● Exercise directions
Wherever a line of the listing holds the string "verticalAlign", copy that line.

● Material provided
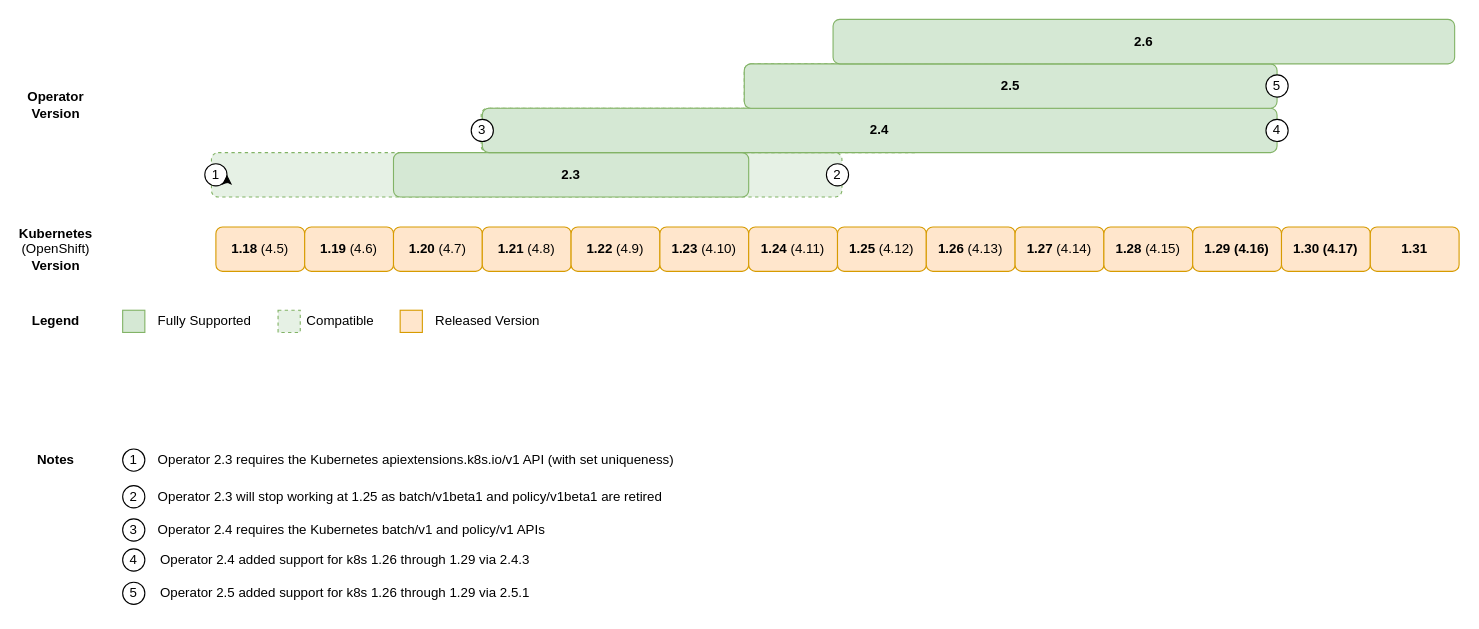
Before: page "Compat Kuberentes" (1 of 3) of drawio-charts/k8s-compat.drawio in couchbase/docs-operator, a draw.io diagram. Source tidied: cells renumbered, new cells numbered last; positions are measured from the earlier drawing's top-left corner, leaving out a move shared by most shapes. Both pictures are drawn from the tidied source at 111%, with x=0, y=0 at pixel (22, 19).
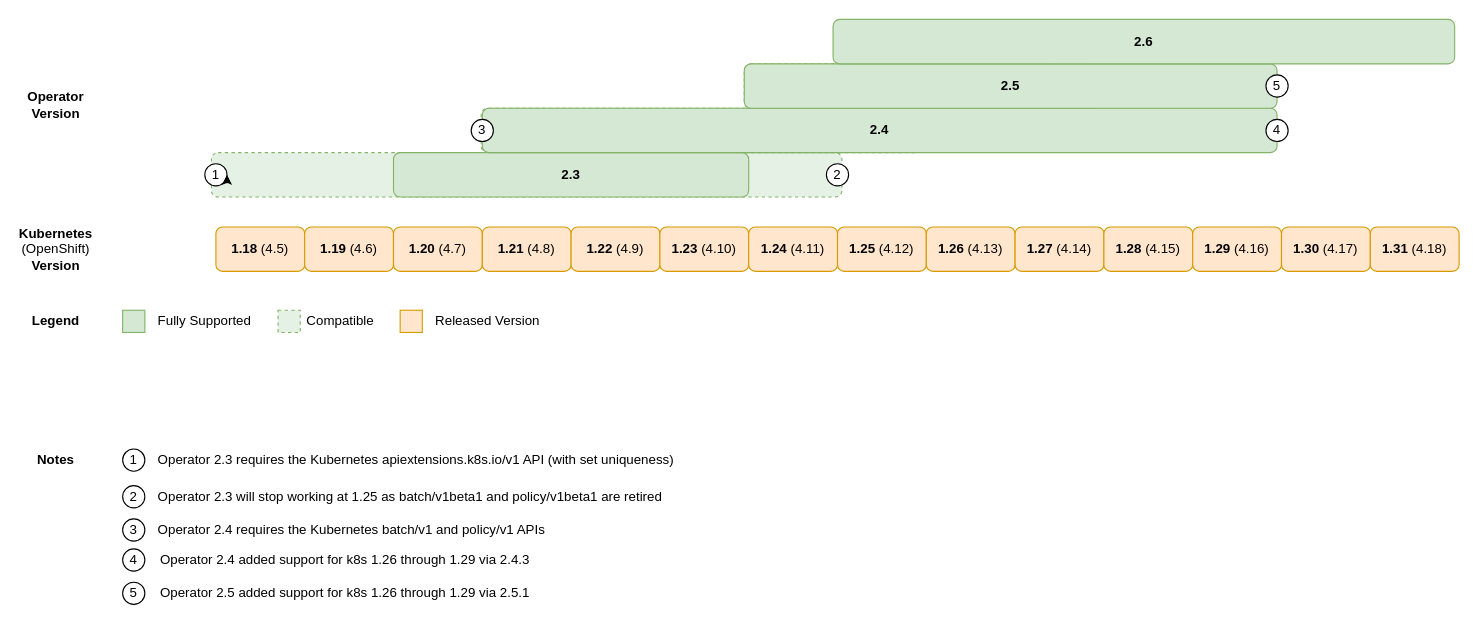
The same diagram, later.

Diff of the diagram source:
```diff
@@
-    <mxCell id="41" value="&lt;b&gt;1.29 (4.16)&lt;/b&gt;" style="rounded=1;whiteSpace=wrap;html=1;fillColor=#ffe6cc;strokeColor=#d79b00;" parent="1" vertex="1">
+    <mxCell id="41" value="&lt;b&gt;1.29 &lt;/b&gt;(4.16)" style="rounded=1;whiteSpace=wrap;html=1;fillColor=#ffe6cc;strokeColor=#d79b00;" parent="1" vertex="1">
       <mxGeometry x="1054" y="187" width="80" height="40" as="geometry" />
     </mxCell>
@@
-    <mxCell id="45" value="&lt;b&gt;1.30 (4.17)&lt;/b&gt;" style="rounded=1;whiteSpace=wrap;html=1;fillColor=#ffe6cc;strokeColor=#d79b00;" parent="1" vertex="1">
+    <mxCell id="45" value="&lt;b&gt;1.30&lt;/b&gt; (4.17)" style="rounded=1;whiteSpace=wrap;html=1;fillColor=#ffe6cc;strokeColor=#d79b00;" parent="1" vertex="1">
       <mxGeometry x="1134" y="187" width="80" height="40" as="geometry" />
     </mxCell>
-    <mxCell id="46" value="&lt;b&gt;1.31&lt;/b&gt;" style="rounded=1;whiteSpace=wrap;html=1;fillColor=#ffe6cc;strokeColor=#d79b00;" parent="1" vertex="1">
+    <mxCell id="46" value="&lt;b&gt;1.31&lt;/b&gt;&amp;nbsp;(4.18)" style="rounded=1;whiteSpace=wrap;html=1;fillColor=#ffe6cc;strokeColor=#d79b00;" parent="1" vertex="1">
       <mxGeometry x="1214" y="187" width="80" height="40" as="geometry" />
     </mxCell>
```
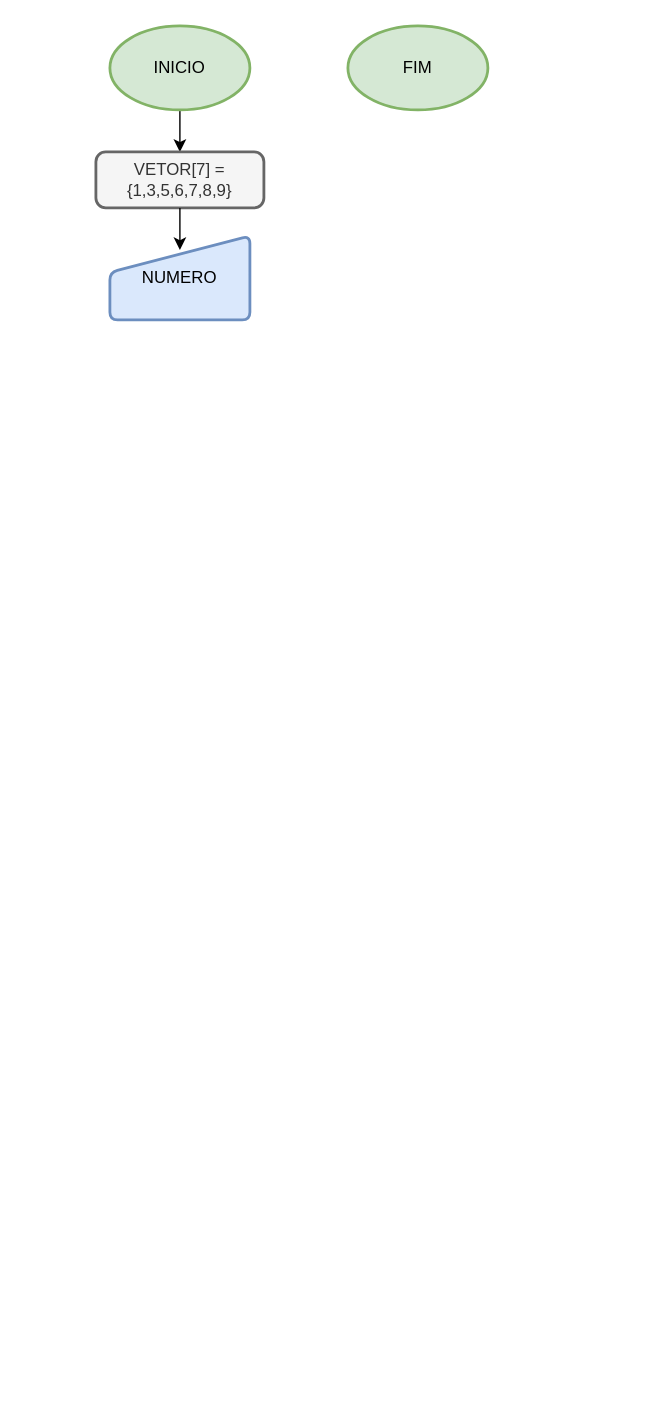
Above: fluxogramas/Vetor_Ex_Proposto_002.drawio in thisouza01/bootcamp-cobol (draw.io), before the change. Source tidied: cells renumbered, new cells numbered last; positions are measured from the earlier drawing's top-left corner, leaving out a move shared by most shapes. Both pictures are drawn from the tidied source at 140%, with x=0, y=0 at pixel (95, 25).
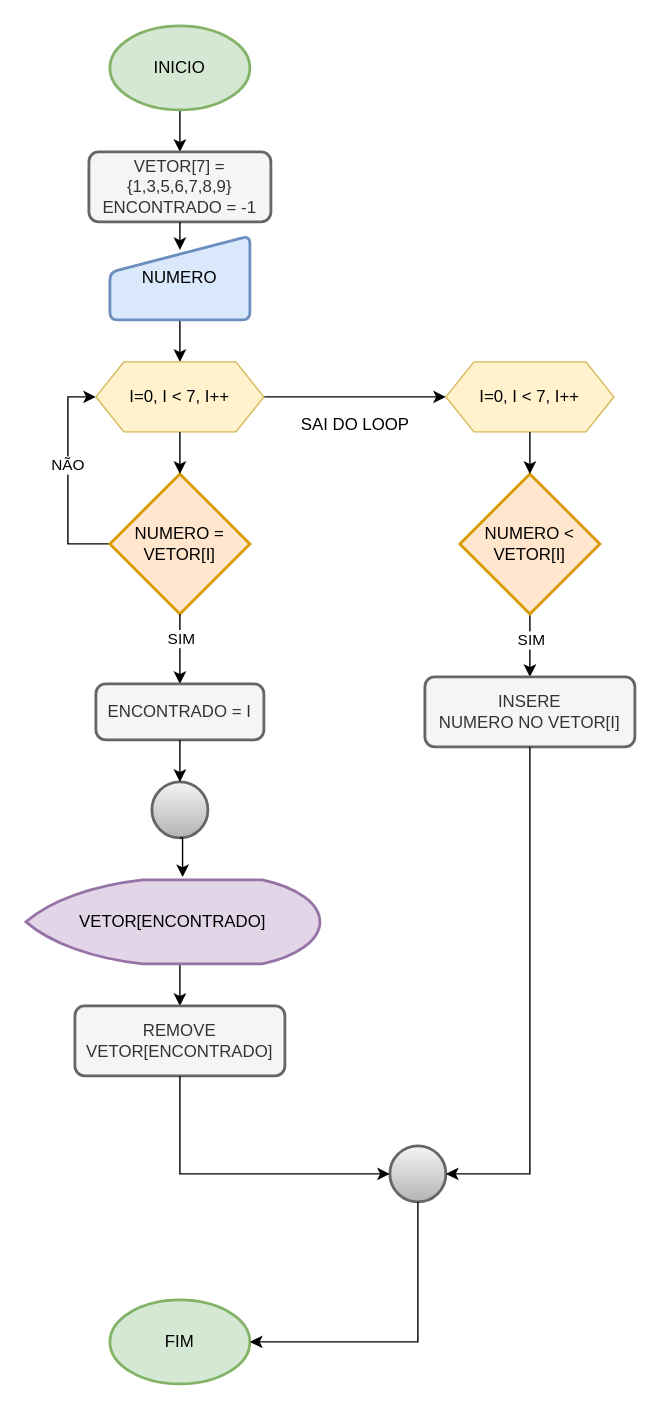
The same diagram, later.

Unchanged cells that the change refers to:
```xml
<mxCell id="5" value="NUMERO" style="html=1;strokeWidth=2;shape=manualInput;whiteSpace=wrap;rounded=1;size=26;arcSize=11;fillColor=#dae8fc;strokeColor=#6c8ebf;gradientColor=none;" parent="1" vertex="1">
  <mxGeometry x="10" y="150" width="100" height="60" as="geometry" />
</mxCell>
```

The edit, as a diff of the source:
```diff
@@
     <mxCell id="2" value="FIM" style="strokeWidth=2;html=1;shape=mxgraph.flowchart.start_1;whiteSpace=wrap;fillColor=#d5e8d4;strokeColor=#82b366;" parent="1" vertex="1">
-      <mxGeometry x="180" width="100" height="60" as="geometry" />
+      <mxGeometry x="10" y="910" width="100" height="60" as="geometry" />
     </mxCell>
@@
+    <mxCell id="8" style="edgeStyle=orthogonalEdgeStyle;rounded=0;jettySize=auto;html=1;exitX=0.5;exitY=1;exitDx=0;exitDy=0;" parent="1" edge="1" source="5" target="13">
+      <mxGeometry relative="1" as="geometry" />
+    </mxCell>
@@
-    <mxCell id="6" value="VETOR[7] = {1,3,5,6,7,8,9}" style="rounded=1;whiteSpace=wrap;html=1;absoluteArcSize=1;arcSize=14;strokeWidth=2;fillColor=#f5f5f5;fontColor=#333333;strokeColor=#666666;" parent="1" vertex="1">
-      <mxGeometry y="90" width="120" height="40" as="geometry" />
+    <mxCell id="6" value="VETOR[7] = {1,3,5,6,7,8,9}&lt;div&gt;ENCONTRADO = -1&lt;/div&gt;" style="rounded=1;whiteSpace=wrap;html=1;absoluteArcSize=1;arcSize=14;strokeWidth=2;fillColor=#f5f5f5;fontColor=#333333;strokeColor=#666666;" parent="1" vertex="1">
+      <mxGeometry x="-5" y="90" width="130" height="50" as="geometry" />
     </mxCell>
@@
+    <mxCell id="9" style="edgeStyle=orthogonalEdgeStyle;rounded=0;jettySize=auto;html=1;exitX=0;exitY=0.5;exitDx=0;exitDy=0;exitPerimeter=0;entryX=0;entryY=0.5;entryDx=0;entryDy=0;" parent="1" edge="1" source="11" target="13">
+      <mxGeometry relative="1" as="geometry" />
+    </mxCell>
+    <mxCell id="10" value="NÃO" style="edgeLabel;html=1;align=center;verticalAlign=middle;" parent="9" vertex="1">
+      <mxGeometry x="0.12" y="1" relative="1" as="geometry" />
+    </mxCell>
+    <mxCell id="11" value="NUMERO = VETOR[I]" style="strokeWidth=2;html=1;shape=mxgraph.flowchart.decision;whiteSpace=wrap;fillColor=#ffe6cc;strokeColor=#d79b00;" parent="1" vertex="1">
+      <mxGeometry x="10" y="320" width="100" height="100" as="geometry" />
+    </mxCell>
+    <mxCell id="12" style="edgeStyle=orthogonalEdgeStyle;rounded=0;jettySize=auto;html=1;exitX=1;exitY=0.5;exitDx=0;exitDy=0;entryX=0;entryY=0.5;entryDx=0;entryDy=0;" parent="1" edge="1" source="13">
+      <mxGeometry relative="1" as="geometry">
+        <mxPoint x="250" y="265" as="targetPoint" />
+      </mxGeometry>
+    </mxCell>
+    <mxCell id="13" value="I=0, I &amp;lt; 7, I++" style="shape=hexagon;perimeter=hexagonPerimeter2;whiteSpace=wrap;html=1;fixedSize=1;fillColor=#fff2cc;strokeColor=#d6b656;" parent="1" vertex="1">
+      <mxGeometry y="240" width="120" height="50" as="geometry" />
+    </mxCell>
+    <mxCell id="14" style="edgeStyle=orthogonalEdgeStyle;rounded=0;jettySize=auto;html=1;exitX=0.5;exitY=1;exitDx=0;exitDy=0;entryX=0.5;entryY=0;entryDx=0;entryDy=0;entryPerimeter=0;" parent="1" edge="1" source="13" target="11">
+      <mxGeometry relative="1" as="geometry" />
+    </mxCell>
+    <mxCell id="15" style="strokeWidth=2;html=1;shape=mxgraph.flowchart.start_2;whiteSpace=wrap;fillColor=#f5f5f5;gradientColor=#b3b3b3;strokeColor=#666666;" parent="1" vertex="1">
+      <mxGeometry x="40" y="540" width="40" height="40" as="geometry" />
+    </mxCell>
+    <mxCell id="16" style="edgeStyle=orthogonalEdgeStyle;rounded=0;jettySize=auto;html=1;exitX=0.5;exitY=1;exitDx=0;exitDy=0;exitPerimeter=0;entryX=0.5;entryY=0;entryDx=0;entryDy=0;" parent="1" edge="1" source="17" target="23">
+      <mxGeometry relative="1" as="geometry" />
+    </mxCell>
+    <mxCell id="17" value="VETOR[ENCONTRADO]" style="strokeWidth=2;html=1;shape=mxgraph.flowchart.display;whiteSpace=wrap;fillColor=#e1d5e7;strokeColor=#9673a6;" parent="1" vertex="1">
+      <mxGeometry x="-50" y="610" width="210" height="60" as="geometry" />
+    </mxCell>
+    <mxCell id="18" value="SAI DO LOOP" style="text;html=1;align=center;verticalAlign=middle;strokeColor=none;fillColor=none;" parent="1" vertex="1">
+      <mxGeometry x="135" y="270" width="100" height="30" as="geometry" />
+    </mxCell>
+    <mxCell id="19" style="edgeStyle=orthogonalEdgeStyle;rounded=0;jettySize=auto;html=1;exitX=0.5;exitY=1;exitDx=0;exitDy=0;exitPerimeter=0;entryX=0.5;entryY=0;entryDx=0;entryDy=0;entryPerimeter=0;" parent="1" edge="1" source="11" target="21">
+      <mxGeometry relative="1" as="geometry" />
+    </mxCell>
+    <mxCell id="20" value="SIM" style="edgeLabel;html=1;align=center;verticalAlign=middle;" parent="19" vertex="1">
+      <mxGeometry x="-0.32" relative="1" as="geometry" />
+    </mxCell>
+    <mxCell id="21" value="ENCONTRADO = I" style="rounded=1;whiteSpace=wrap;html=1;absoluteArcSize=1;arcSize=14;strokeWidth=2;fillColor=#f5f5f5;fontColor=#333333;strokeColor=#666666;" parent="1" vertex="1">
+      <mxGeometry y="470" width="120" height="40" as="geometry" />
+    </mxCell>
+    <mxCell id="22" style="edgeStyle=orthogonalEdgeStyle;rounded=0;jettySize=auto;html=1;exitX=0.5;exitY=1;exitDx=0;exitDy=0;entryX=0.5;entryY=0;entryDx=0;entryDy=0;entryPerimeter=0;" parent="1" edge="1" source="21" target="15">
+      <mxGeometry relative="1" as="geometry" />
+    </mxCell>
+    <mxCell id="23" value="REMOVE VETOR[ENCONTRADO]" style="rounded=1;whiteSpace=wrap;html=1;absoluteArcSize=1;arcSize=14;strokeWidth=2;fillColor=#f5f5f5;fontColor=#333333;strokeColor=#666666;" parent="1" vertex="1">
+      <mxGeometry x="-15" y="700" width="150" height="50" as="geometry" />
+    </mxCell>
+    <mxCell id="24" style="strokeWidth=2;html=1;shape=mxgraph.flowchart.start_2;whiteSpace=wrap;fillColor=#f5f5f5;gradientColor=#b3b3b3;strokeColor=#666666;" parent="1" vertex="1">
+      <mxGeometry x="210" y="800" width="40" height="40" as="geometry" />
+    </mxCell>
+    <mxCell id="25" style="edgeStyle=orthogonalEdgeStyle;rounded=0;jettySize=auto;html=1;exitX=0.5;exitY=1;exitDx=0;exitDy=0;entryX=0;entryY=0.5;entryDx=0;entryDy=0;entryPerimeter=0;" parent="1" edge="1" source="23" target="24">
+      <mxGeometry relative="1" as="geometry" />
+    </mxCell>
+    <mxCell id="26" value="I=0, I &amp;lt; 7, I++" style="shape=hexagon;perimeter=hexagonPerimeter2;whiteSpace=wrap;html=1;fixedSize=1;fillColor=#fff2cc;strokeColor=#d6b656;" parent="1" vertex="1">
+      <mxGeometry x="250" y="240" width="120" height="50" as="geometry" />
+    </mxCell>
+    <mxCell id="27" style="edgeStyle=orthogonalEdgeStyle;rounded=0;jettySize=auto;html=1;exitX=0.5;exitY=1;exitDx=0;exitDy=0;exitPerimeter=0;" parent="1" edge="1" source="29" target="32">
+      <mxGeometry relative="1" as="geometry" />
+    </mxCell>
+    <mxCell id="28" value="SIM" style="edgeLabel;html=1;align=center;verticalAlign=middle;" parent="27" vertex="1">
+      <mxGeometry x="-0.2" relative="1" as="geometry" />
+    </mxCell>
+    <mxCell id="29" value="NUMERO &amp;lt; VETOR[I]" style="strokeWidth=2;html=1;shape=mxgraph.flowchart.decision;whiteSpace=wrap;fillColor=#ffe6cc;strokeColor=#d79b00;" parent="1" vertex="1">
+      <mxGeometry x="260" y="320" width="100" height="100" as="geometry" />
+    </mxCell>
+    <mxCell id="30" style="edgeStyle=orthogonalEdgeStyle;rounded=0;jettySize=auto;html=1;exitX=0.5;exitY=1;exitDx=0;exitDy=0;entryX=0.5;entryY=0;entryDx=0;entryDy=0;entryPerimeter=0;" parent="1" edge="1" source="26" target="29">
+      <mxGeometry relative="1" as="geometry" />
+    </mxCell>
+    <mxCell id="31" style="edgeStyle=orthogonalEdgeStyle;rounded=0;jettySize=auto;html=1;exitX=0.5;exitY=1;exitDx=0;exitDy=0;exitPerimeter=0;entryX=0.533;entryY=-0.033;entryDx=0;entryDy=0;entryPerimeter=0;" parent="1" edge="1" source="15" target="17">
+      <mxGeometry relative="1" as="geometry" />
+    </mxCell>
+    <mxCell id="32" value="INSERE&lt;div&gt;NUMERO NO VETOR[I]&lt;/div&gt;" style="rounded=1;whiteSpace=wrap;html=1;absoluteArcSize=1;arcSize=14;strokeWidth=2;fillColor=#f5f5f5;fontColor=#333333;strokeColor=#666666;" parent="1" vertex="1">
+      <mxGeometry x="235" y="465" width="150" height="50" as="geometry" />
+    </mxCell>
+    <mxCell id="33" style="edgeStyle=orthogonalEdgeStyle;rounded=0;jettySize=auto;html=1;exitX=0.5;exitY=1;exitDx=0;exitDy=0;entryX=1;entryY=0.5;entryDx=0;entryDy=0;entryPerimeter=0;" parent="1" edge="1" source="32" target="24">
+      <mxGeometry relative="1" as="geometry" />
+    </mxCell>
+    <mxCell id="34" style="edgeStyle=orthogonalEdgeStyle;rounded=0;jettySize=auto;html=1;exitX=0.5;exitY=1;exitDx=0;exitDy=0;exitPerimeter=0;entryX=1;entryY=0.5;entryDx=0;entryDy=0;entryPerimeter=0;" parent="1" edge="1" source="24" target="2">
+      <mxGeometry relative="1" as="geometry" />
+    </mxCell>
```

● Output of the exercise
+    <mxCell id="10" value="NÃO" style="edgeLabel;html=1;align=center;verticalAlign=middle;" parent="9" vertex="1">
+    <mxCell id="18" value="SAI DO LOOP" style="text;html=1;align=center;verticalAlign=middle;strokeColor=none;fillColor=none;" parent="1" vertex="1">
+    <mxCell id="20" value="SIM" style="edgeLabel;html=1;align=center;verticalAlign=middle;" parent="19" vertex="1">
+    <mxCell id="28" value="SIM" style="edgeLabel;html=1;align=center;verticalAlign=middle;" parent="27" vertex="1">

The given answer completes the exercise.